[PROVIDED MATERIAL Boundary: Start]

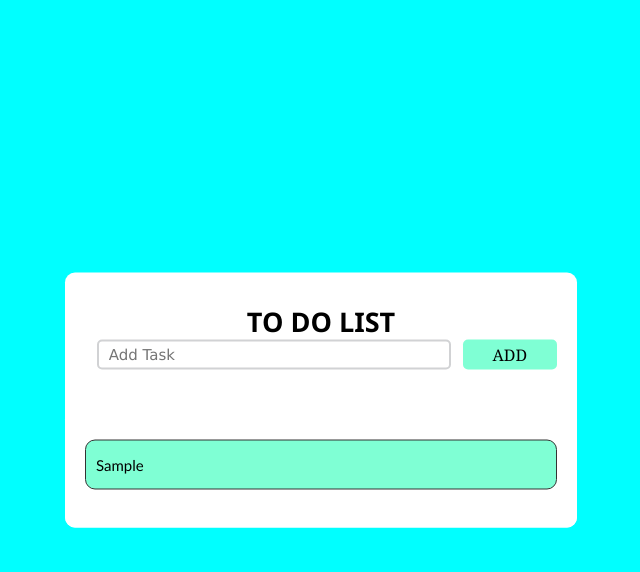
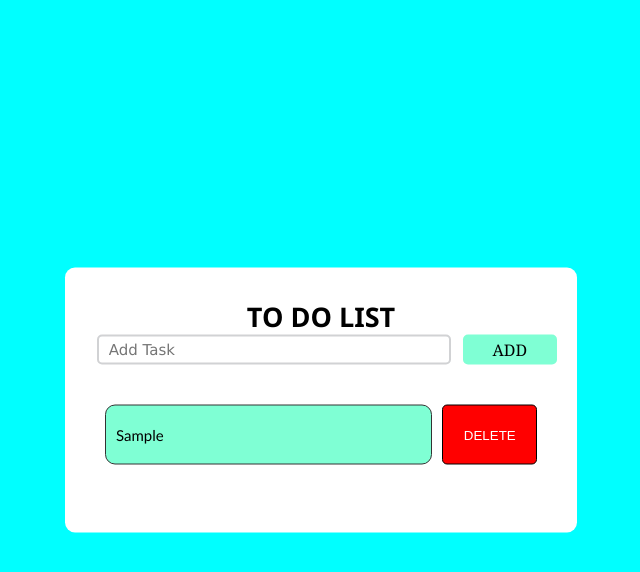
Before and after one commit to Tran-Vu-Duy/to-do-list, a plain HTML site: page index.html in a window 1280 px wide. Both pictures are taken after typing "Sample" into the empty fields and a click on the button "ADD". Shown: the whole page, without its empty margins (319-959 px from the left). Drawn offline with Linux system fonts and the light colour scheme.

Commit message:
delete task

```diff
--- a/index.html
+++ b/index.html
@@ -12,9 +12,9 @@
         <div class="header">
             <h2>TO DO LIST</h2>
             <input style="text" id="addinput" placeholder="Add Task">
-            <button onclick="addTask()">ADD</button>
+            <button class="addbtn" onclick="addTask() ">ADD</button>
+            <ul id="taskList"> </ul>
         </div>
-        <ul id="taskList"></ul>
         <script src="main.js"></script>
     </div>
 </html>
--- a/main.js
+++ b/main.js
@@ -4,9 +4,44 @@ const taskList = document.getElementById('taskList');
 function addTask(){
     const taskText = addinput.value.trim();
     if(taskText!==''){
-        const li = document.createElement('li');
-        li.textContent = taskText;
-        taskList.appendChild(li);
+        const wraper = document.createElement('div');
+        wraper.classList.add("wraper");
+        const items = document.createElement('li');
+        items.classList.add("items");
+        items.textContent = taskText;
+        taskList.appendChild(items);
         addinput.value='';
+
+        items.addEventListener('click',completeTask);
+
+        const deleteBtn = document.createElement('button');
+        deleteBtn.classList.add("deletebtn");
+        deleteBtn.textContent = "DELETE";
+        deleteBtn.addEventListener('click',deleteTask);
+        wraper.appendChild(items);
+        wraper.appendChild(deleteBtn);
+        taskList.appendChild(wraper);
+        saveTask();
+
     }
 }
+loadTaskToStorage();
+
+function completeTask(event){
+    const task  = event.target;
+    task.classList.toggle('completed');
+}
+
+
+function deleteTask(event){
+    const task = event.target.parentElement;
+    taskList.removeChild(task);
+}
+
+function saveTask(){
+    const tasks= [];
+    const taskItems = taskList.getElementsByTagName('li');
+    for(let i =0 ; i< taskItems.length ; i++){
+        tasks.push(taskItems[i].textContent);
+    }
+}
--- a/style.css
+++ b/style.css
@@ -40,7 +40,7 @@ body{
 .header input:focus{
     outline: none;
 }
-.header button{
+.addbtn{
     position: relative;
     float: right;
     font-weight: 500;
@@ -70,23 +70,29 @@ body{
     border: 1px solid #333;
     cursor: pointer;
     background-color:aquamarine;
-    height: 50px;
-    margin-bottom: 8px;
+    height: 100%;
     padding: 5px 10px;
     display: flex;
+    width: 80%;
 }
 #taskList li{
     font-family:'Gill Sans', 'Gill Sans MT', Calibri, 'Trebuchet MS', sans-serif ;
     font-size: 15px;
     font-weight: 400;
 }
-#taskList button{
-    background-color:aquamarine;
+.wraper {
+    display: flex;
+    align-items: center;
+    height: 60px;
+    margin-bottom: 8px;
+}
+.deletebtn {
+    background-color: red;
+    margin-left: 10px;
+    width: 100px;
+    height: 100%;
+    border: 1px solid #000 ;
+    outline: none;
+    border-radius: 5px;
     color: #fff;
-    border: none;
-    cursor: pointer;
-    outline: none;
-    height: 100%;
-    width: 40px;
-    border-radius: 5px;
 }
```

[PROVIDED MATERIAL Boundary: End]

EXERCISE DESCRIPTION = Here the job is to print the data above exactly, except for any pictures.

RESPONSE BELOW =
Before and after one commit to Tran-Vu-Duy/to-do-list, a plain HTML site: page index.html in a window 1280 px wide. Both pictures are taken after typing "Sample" into the empty fields and a click on the button "ADD". Shown: the whole page, without its empty margins (319-959 px from the left). Drawn offline with Linux system fonts and the light colour scheme.

Commit message:
delete task

```diff
--- a/index.html
+++ b/index.html
@@ -12,9 +12,9 @@
         <div class="header">
             <h2>TO DO LIST</h2>
             <input style="text" id="addinput" placeholder="Add Task">
-            <button onclick="addTask()">ADD</button>
+            <button class="addbtn" onclick="addTask() ">ADD</button>
+            <ul id="taskList"> </ul>
         </div>
-        <ul id="taskList"></ul>
         <script src="main.js"></script>
     </div>
 </html>
--- a/main.js
+++ b/main.js
@@ -4,9 +4,44 @@ const taskList = document.getElementById('taskList');
 function addTask(){
     const taskText = addinput.value.trim();
     if(taskText!==''){
-        const li = document.createElement('li');
-        li.textContent = taskText;
-        taskList.appendChild(li);
+        const wraper = document.createElement('div');
+        wraper.classList.add("wraper");
+        const items = document.createElement('li');
+        items.classList.add("items");
+        items.textContent = taskText;
+        taskList.appendChild(items);
         addinput.value='';
+
+        items.addEventListener('click',completeTask);
+
+        const deleteBtn = document.createElement('button');
+        deleteBtn.classList.add("deletebtn");
+        deleteBtn.textContent = "DELETE";
+        deleteBtn.addEventListener('click',deleteTask);
+        wraper.appendChild(items);
+        wraper.appendChild(deleteBtn);
+        taskList.appendChild(wraper);
+        saveTask();
+
     }
 }
+loadTaskToStorage();
+
+function completeTask(event){
+    const task  = event.target;
+    task.classList.toggle('completed');
+}
+
+
+function deleteTask(event){
+    const task = event.target.parentElement;
+    taskList.removeChild(task);
+}
+
+function saveTask(){
+    const tasks= [];
+    const taskItems = taskList.getElementsByTagName('li');
+    for(let i =0 ; i< taskItems.length ; i++){
+        tasks.push(taskItems[i].textContent);
+    }
+}
--- a/style.css
+++ b/style.css
@@ -40,7 +40,7 @@ body{
 .header input:focus{
     outline: none;
 }
-.header button{
+.addbtn{
     position: relative;
     float: right;
     font-weight: 500;
@@ -70,23 +70,29 @@ body{
     border: 1px solid #333;
     cursor: pointer;
     background-color:aquamarine;
-    height: 50px;
-    margin-bottom: 8px;
+    height: 100%;
     padding: 5px 10px;
     display: flex;
+    width: 80%;
 }
 #taskList li{
     font-family:'Gill Sans', 'Gill Sans MT', Calibri, 'Trebuchet MS', sans-serif ;
     font-size: 15px;
     font-weight: 400;
 }
-#taskList button{
-    background-color:aquamarine;
+.wraper {
+    display: flex;
+    align-items: center;
+    height: 60px;
+    margin-bottom: 8px;
+}
+.deletebtn {
+    background-color: red;
+    margin-left: 10px;
+    width: 100px;
+    height: 100%;
+    border: 1px solid #000 ;
+    outline: none;
+    border-radius: 5px;
     color: #fff;
-    border: none;
-    cursor: pointer;
-    outline: none;
-    height: 100%;
-    width: 40px;
-    border-radius: 5px;
 }
```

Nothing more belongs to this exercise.